→ BRIEF: When you retype the entries, keep each one exact and leave out the pictures.

Records from a collection:
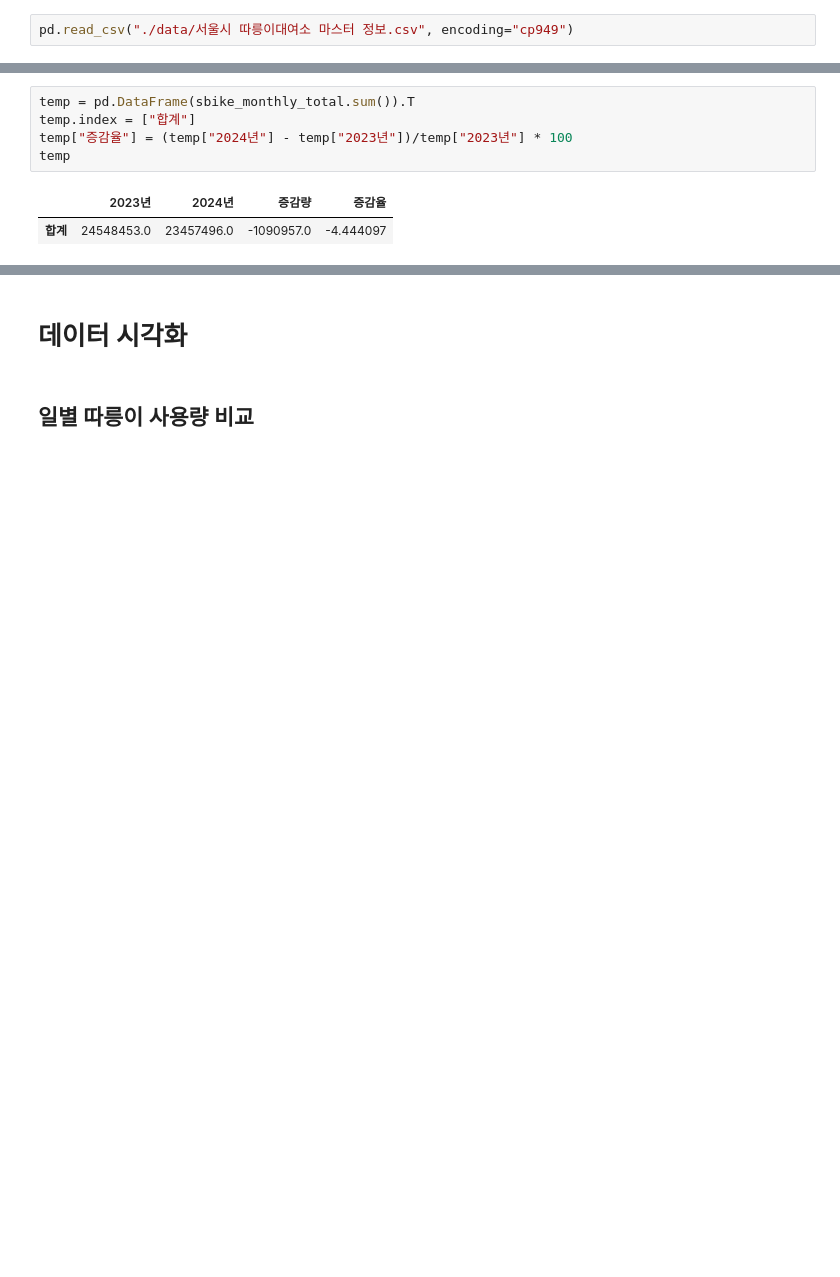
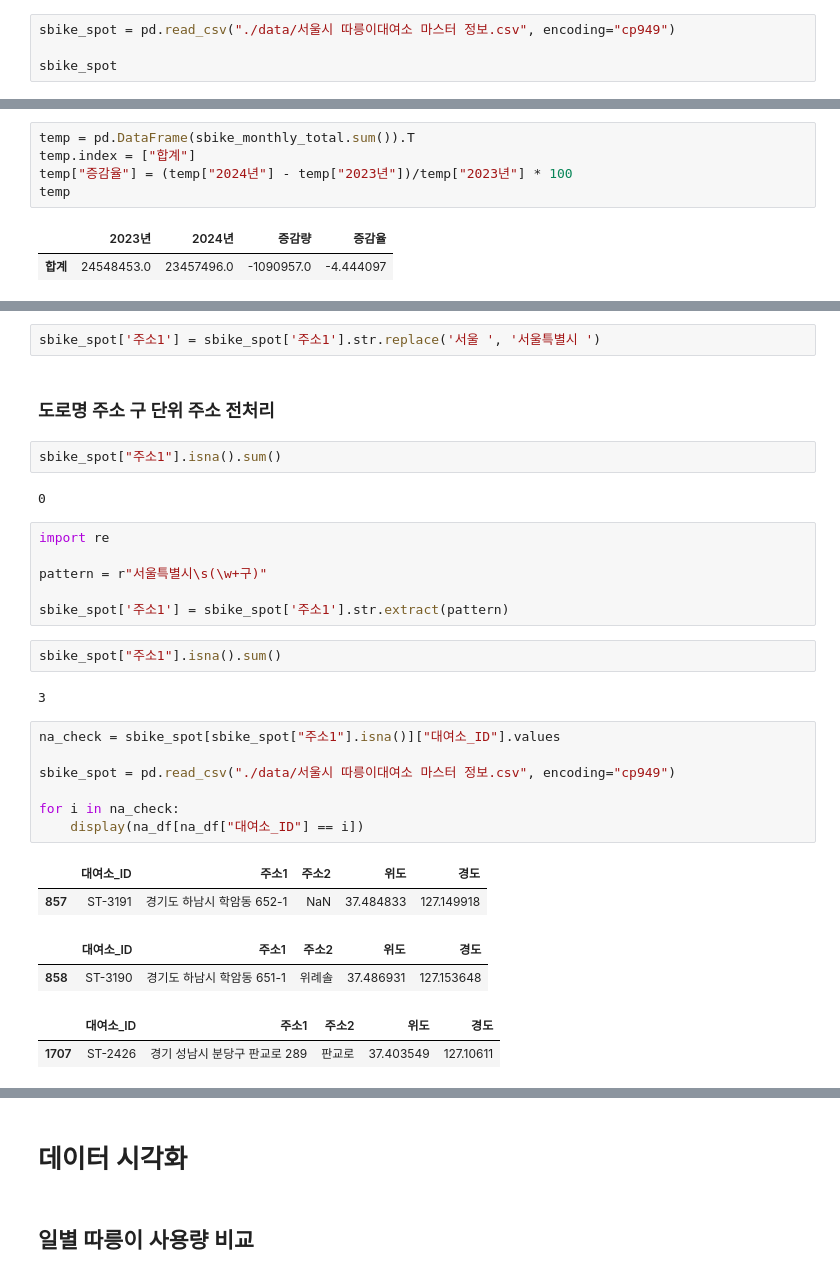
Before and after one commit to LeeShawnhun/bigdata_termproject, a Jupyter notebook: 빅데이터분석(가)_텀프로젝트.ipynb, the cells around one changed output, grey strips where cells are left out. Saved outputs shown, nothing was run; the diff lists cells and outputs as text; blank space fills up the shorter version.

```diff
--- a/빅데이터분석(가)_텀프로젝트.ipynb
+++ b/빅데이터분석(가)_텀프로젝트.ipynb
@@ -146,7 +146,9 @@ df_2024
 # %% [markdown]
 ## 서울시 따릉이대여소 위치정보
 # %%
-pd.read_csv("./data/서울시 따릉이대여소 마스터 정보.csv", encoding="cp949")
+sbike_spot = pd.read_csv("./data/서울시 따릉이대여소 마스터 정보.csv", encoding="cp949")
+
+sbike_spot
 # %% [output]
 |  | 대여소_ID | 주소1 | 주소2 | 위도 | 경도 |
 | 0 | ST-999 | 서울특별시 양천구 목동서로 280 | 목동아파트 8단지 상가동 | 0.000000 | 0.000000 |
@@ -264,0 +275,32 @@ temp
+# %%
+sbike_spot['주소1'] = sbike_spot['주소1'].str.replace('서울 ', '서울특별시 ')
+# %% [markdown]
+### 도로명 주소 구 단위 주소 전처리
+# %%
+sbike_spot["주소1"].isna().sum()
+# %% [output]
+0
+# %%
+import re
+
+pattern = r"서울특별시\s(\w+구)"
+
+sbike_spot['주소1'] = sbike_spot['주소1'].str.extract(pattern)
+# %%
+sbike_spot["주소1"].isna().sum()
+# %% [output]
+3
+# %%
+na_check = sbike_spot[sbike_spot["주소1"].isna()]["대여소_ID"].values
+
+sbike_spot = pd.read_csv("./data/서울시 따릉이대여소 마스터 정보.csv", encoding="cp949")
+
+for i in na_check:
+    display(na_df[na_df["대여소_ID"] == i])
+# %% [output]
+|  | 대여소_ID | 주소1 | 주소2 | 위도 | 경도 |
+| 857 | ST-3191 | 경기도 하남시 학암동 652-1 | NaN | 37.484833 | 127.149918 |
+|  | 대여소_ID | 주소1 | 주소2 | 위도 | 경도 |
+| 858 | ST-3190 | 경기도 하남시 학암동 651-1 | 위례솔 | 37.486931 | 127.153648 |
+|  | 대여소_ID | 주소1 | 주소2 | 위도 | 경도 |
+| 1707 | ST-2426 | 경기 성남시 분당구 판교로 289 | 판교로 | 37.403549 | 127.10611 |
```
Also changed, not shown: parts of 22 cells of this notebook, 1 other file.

→ SOLVED PROBLEM:
Before and after one commit to LeeShawnhun/bigdata_termproject, a Jupyter notebook: 빅데이터분석(가)_텀프로젝트.ipynb, the cells around one changed output, grey strips where cells are left out. Saved outputs shown, nothing was run; the diff lists cells and outputs as text; blank space fills up the shorter version.

```diff
--- a/빅데이터분석(가)_텀프로젝트.ipynb
+++ b/빅데이터분석(가)_텀프로젝트.ipynb
@@ -146,7 +146,9 @@ df_2024
 # %% [markdown]
 ## 서울시 따릉이대여소 위치정보
 # %%
-pd.read_csv("./data/서울시 따릉이대여소 마스터 정보.csv", encoding="cp949")
+sbike_spot = pd.read_csv("./data/서울시 따릉이대여소 마스터 정보.csv", encoding="cp949")
+
+sbike_spot
 # %% [output]
 |  | 대여소_ID | 주소1 | 주소2 | 위도 | 경도 |
 | 0 | ST-999 | 서울특별시 양천구 목동서로 280 | 목동아파트 8단지 상가동 | 0.000000 | 0.000000 |
@@ -264,0 +275,32 @@ temp
+# %%
+sbike_spot['주소1'] = sbike_spot['주소1'].str.replace('서울 ', '서울특별시 ')
+# %% [markdown]
+### 도로명 주소 구 단위 주소 전처리
+# %%
+sbike_spot["주소1"].isna().sum()
+# %% [output]
+0
+# %%
+import re
+
+pattern = r"서울특별시\s(\w+구)"
+
+sbike_spot['주소1'] = sbike_spot['주소1'].str.extract(pattern)
+# %%
+sbike_spot["주소1"].isna().sum()
+# %% [output]
+3
+# %%
+na_check = sbike_spot[sbike_spot["주소1"].isna()]["대여소_ID"].values
+
+sbike_spot = pd.read_csv("./data/서울시 따릉이대여소 마스터 정보.csv", encoding="cp949")
+
+for i in na_check:
+    display(na_df[na_df["대여소_ID"] == i])
+# %% [output]
+|  | 대여소_ID | 주소1 | 주소2 | 위도 | 경도 |
+| 857 | ST-3191 | 경기도 하남시 학암동 652-1 | NaN | 37.484833 | 127.149918 |
+|  | 대여소_ID | 주소1 | 주소2 | 위도 | 경도 |
+| 858 | ST-3190 | 경기도 하남시 학암동 651-1 | 위례솔 | 37.486931 | 127.153648 |
+|  | 대여소_ID | 주소1 | 주소2 | 위도 | 경도 |
+| 1707 | ST-2426 | 경기 성남시 분당구 판교로 289 | 판교로 | 37.403549 | 127.10611 |
```
Also changed, not shown: parts of 22 cells of this notebook, 1 other file.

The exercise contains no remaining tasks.